* WHAT YOU SHOULD DO
Take each line below that has "catalog" and copy it.

* TASK DATA
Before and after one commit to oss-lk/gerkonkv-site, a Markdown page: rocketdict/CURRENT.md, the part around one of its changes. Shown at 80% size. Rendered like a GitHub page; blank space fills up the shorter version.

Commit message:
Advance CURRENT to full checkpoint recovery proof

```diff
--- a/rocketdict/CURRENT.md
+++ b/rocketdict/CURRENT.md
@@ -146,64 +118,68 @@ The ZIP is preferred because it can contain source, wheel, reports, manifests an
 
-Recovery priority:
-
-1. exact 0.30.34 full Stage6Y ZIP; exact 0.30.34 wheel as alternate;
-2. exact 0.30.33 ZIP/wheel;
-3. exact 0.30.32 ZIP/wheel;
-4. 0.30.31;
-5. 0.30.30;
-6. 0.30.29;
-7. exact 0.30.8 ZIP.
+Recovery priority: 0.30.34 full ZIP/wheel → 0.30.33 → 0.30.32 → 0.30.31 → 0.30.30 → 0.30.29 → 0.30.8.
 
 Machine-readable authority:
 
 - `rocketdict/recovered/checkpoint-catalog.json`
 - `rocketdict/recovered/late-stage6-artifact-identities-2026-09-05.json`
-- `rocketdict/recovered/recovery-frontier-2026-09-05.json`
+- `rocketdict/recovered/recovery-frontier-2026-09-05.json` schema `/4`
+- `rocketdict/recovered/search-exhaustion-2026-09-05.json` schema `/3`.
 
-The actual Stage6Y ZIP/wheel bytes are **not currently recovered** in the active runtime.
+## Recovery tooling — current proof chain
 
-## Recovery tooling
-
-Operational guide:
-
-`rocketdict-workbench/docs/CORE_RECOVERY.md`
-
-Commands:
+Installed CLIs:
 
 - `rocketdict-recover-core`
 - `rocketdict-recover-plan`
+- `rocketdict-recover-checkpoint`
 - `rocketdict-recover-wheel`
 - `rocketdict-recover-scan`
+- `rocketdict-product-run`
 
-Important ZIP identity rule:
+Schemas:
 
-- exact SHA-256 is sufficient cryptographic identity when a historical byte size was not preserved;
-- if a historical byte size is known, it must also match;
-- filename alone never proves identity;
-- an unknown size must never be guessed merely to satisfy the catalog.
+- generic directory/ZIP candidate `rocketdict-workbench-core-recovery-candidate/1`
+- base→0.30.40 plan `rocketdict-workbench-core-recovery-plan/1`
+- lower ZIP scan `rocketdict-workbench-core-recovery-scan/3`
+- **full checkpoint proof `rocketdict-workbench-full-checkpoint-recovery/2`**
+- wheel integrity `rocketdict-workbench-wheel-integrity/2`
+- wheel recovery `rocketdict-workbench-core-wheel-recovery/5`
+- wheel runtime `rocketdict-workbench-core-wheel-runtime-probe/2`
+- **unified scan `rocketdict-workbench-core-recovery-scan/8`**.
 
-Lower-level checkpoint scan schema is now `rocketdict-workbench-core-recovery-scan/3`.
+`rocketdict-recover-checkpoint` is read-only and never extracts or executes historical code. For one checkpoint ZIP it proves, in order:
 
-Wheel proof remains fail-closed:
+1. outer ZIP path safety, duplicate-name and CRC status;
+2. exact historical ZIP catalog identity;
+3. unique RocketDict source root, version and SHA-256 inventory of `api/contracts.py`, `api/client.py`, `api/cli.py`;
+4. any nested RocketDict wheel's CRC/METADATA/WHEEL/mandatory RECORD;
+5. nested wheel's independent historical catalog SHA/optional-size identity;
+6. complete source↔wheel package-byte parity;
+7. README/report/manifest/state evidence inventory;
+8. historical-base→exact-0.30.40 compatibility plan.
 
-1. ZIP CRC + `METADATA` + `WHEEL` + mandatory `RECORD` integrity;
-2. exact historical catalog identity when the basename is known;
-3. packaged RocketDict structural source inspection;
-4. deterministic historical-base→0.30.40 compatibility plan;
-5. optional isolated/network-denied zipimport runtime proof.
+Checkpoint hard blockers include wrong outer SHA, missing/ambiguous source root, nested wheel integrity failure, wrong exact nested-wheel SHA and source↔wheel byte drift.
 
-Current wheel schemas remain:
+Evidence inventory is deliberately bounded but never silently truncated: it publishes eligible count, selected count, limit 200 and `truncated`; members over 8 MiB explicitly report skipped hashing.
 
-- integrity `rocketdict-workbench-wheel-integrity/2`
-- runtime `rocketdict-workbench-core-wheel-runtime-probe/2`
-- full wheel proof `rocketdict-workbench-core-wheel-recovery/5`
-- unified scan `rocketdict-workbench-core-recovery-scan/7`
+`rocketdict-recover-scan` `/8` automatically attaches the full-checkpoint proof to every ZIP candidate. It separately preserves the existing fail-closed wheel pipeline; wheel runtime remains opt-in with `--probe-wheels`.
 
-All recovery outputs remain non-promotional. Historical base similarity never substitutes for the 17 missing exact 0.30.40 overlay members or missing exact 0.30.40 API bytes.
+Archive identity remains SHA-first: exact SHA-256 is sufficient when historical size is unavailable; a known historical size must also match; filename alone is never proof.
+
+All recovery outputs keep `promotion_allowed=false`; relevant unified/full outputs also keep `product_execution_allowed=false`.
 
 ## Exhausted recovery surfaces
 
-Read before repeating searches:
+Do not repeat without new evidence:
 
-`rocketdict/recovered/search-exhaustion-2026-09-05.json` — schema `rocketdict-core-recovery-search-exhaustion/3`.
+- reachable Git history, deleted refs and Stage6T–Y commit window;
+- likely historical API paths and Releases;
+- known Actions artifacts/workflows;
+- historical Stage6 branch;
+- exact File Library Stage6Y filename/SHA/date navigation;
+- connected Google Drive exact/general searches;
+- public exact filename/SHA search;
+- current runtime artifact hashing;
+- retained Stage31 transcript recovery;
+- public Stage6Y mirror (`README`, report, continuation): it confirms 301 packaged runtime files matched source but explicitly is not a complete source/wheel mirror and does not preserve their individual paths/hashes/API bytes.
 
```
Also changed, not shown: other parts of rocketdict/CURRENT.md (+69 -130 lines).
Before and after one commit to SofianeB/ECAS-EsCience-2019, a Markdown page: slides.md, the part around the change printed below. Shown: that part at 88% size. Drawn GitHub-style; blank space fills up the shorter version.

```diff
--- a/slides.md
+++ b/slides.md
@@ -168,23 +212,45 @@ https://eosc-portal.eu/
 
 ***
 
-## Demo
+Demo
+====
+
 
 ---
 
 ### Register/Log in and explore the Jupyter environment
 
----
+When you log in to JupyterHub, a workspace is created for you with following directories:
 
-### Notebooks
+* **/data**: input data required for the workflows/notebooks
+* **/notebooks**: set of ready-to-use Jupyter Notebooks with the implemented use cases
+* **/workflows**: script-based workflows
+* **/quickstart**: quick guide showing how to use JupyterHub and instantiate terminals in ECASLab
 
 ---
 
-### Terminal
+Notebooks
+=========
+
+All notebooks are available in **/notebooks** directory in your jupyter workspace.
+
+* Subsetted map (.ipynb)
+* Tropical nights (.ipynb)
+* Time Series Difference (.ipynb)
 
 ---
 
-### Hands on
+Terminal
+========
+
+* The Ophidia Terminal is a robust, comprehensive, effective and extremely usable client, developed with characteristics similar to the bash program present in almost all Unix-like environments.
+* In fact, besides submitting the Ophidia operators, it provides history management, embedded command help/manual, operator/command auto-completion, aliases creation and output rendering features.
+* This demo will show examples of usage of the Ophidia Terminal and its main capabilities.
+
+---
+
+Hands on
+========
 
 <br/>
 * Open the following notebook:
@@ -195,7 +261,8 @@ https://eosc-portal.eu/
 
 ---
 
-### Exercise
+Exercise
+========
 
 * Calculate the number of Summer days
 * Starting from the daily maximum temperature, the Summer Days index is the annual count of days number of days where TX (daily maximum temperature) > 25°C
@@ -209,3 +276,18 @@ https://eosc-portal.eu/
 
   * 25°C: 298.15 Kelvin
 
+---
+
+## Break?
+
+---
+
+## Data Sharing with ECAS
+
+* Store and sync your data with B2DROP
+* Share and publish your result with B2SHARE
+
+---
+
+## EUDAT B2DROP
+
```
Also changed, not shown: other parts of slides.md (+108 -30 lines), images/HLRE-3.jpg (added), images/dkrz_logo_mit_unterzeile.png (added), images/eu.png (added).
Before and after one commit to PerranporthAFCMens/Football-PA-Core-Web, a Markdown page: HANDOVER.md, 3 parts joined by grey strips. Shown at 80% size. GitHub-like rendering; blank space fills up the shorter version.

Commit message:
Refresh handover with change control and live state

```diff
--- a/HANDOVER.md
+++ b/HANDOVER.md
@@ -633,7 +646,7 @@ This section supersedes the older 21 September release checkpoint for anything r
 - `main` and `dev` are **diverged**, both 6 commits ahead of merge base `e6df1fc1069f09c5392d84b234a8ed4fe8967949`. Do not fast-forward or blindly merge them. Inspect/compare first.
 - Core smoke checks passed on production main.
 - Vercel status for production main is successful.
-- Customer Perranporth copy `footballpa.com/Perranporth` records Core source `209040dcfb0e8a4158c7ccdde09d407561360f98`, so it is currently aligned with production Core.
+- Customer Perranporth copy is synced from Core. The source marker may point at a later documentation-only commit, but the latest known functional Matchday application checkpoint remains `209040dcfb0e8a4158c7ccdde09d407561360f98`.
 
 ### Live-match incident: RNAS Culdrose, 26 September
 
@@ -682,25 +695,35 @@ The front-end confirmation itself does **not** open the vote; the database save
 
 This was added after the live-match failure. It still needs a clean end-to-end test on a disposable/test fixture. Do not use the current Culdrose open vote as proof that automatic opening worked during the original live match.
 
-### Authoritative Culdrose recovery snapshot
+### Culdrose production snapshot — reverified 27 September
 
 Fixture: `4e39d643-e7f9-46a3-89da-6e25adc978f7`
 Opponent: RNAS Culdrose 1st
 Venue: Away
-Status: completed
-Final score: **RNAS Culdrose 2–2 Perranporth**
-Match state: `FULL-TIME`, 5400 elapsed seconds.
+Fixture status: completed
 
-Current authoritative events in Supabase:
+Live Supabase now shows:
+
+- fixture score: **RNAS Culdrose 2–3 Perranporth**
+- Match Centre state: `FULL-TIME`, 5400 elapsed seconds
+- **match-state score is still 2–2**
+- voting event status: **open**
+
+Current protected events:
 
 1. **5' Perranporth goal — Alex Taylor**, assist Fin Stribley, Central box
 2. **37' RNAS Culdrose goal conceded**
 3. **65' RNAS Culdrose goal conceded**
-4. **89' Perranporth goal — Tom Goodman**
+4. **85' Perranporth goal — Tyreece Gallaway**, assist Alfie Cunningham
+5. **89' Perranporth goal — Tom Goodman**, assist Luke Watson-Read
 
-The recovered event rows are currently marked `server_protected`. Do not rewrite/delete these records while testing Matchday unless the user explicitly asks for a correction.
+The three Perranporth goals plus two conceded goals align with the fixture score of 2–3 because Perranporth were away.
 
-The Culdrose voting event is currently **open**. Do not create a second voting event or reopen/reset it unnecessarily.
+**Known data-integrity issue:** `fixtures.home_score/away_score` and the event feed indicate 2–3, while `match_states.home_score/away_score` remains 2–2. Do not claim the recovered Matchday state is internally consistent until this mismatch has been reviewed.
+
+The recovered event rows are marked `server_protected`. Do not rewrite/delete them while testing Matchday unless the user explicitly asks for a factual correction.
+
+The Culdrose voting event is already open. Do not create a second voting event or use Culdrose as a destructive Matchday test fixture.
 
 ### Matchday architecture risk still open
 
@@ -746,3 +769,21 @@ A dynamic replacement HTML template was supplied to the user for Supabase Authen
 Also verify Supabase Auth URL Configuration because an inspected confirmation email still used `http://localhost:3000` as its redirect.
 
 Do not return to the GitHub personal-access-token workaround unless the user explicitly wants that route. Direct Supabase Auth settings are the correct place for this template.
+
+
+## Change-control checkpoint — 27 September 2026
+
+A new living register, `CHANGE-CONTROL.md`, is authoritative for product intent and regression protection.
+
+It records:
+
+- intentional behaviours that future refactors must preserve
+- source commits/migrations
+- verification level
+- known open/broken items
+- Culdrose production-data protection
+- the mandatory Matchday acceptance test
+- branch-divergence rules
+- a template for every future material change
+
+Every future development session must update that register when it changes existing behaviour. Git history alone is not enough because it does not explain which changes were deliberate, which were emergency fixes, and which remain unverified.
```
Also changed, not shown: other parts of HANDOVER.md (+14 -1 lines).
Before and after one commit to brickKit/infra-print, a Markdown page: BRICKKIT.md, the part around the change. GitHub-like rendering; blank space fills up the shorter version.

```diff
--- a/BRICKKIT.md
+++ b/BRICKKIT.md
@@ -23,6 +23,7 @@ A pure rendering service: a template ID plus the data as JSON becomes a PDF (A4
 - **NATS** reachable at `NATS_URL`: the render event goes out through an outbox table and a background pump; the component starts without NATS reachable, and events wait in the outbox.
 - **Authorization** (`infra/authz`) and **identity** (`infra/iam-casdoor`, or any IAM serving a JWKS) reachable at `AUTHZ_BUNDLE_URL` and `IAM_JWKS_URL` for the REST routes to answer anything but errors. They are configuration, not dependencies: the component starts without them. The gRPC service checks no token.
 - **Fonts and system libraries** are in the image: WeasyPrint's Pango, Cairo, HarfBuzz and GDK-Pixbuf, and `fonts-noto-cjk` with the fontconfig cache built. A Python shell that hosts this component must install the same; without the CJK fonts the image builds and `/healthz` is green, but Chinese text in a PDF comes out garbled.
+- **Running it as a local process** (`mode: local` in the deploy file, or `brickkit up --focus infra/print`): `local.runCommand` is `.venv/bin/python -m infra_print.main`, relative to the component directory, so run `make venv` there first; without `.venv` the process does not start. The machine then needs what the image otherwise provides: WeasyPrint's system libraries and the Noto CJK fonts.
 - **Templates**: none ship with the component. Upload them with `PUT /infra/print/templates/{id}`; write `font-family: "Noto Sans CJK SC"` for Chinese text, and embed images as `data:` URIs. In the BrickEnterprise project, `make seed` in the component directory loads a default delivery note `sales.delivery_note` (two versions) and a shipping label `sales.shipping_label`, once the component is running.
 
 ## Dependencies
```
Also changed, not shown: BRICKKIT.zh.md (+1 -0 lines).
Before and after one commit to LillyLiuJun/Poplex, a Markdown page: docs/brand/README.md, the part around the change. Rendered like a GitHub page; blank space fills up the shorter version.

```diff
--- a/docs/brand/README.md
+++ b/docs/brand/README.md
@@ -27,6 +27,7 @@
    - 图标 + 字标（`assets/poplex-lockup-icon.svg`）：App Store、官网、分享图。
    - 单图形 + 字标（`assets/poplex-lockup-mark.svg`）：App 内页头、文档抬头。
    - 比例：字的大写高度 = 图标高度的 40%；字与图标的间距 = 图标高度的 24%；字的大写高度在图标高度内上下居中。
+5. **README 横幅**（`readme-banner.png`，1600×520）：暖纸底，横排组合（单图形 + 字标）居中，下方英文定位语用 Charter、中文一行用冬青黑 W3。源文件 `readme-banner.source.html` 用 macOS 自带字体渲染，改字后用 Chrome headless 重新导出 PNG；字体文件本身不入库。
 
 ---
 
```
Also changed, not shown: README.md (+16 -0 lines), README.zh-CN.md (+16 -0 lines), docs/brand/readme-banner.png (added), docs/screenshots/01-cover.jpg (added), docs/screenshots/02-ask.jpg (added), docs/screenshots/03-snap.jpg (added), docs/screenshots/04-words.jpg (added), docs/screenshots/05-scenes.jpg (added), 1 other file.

* RESULT OF THIS TASK
 - `rocketdict/recovered/checkpoint-catalog.json`
-- an unknown size must never be guessed merely to satisfy the catalog.
+2. exact historical ZIP catalog identity;
+5. nested wheel's independent historical catalog SHA/optional-size identity;
-2. exact historical catalog identity when the basename is known;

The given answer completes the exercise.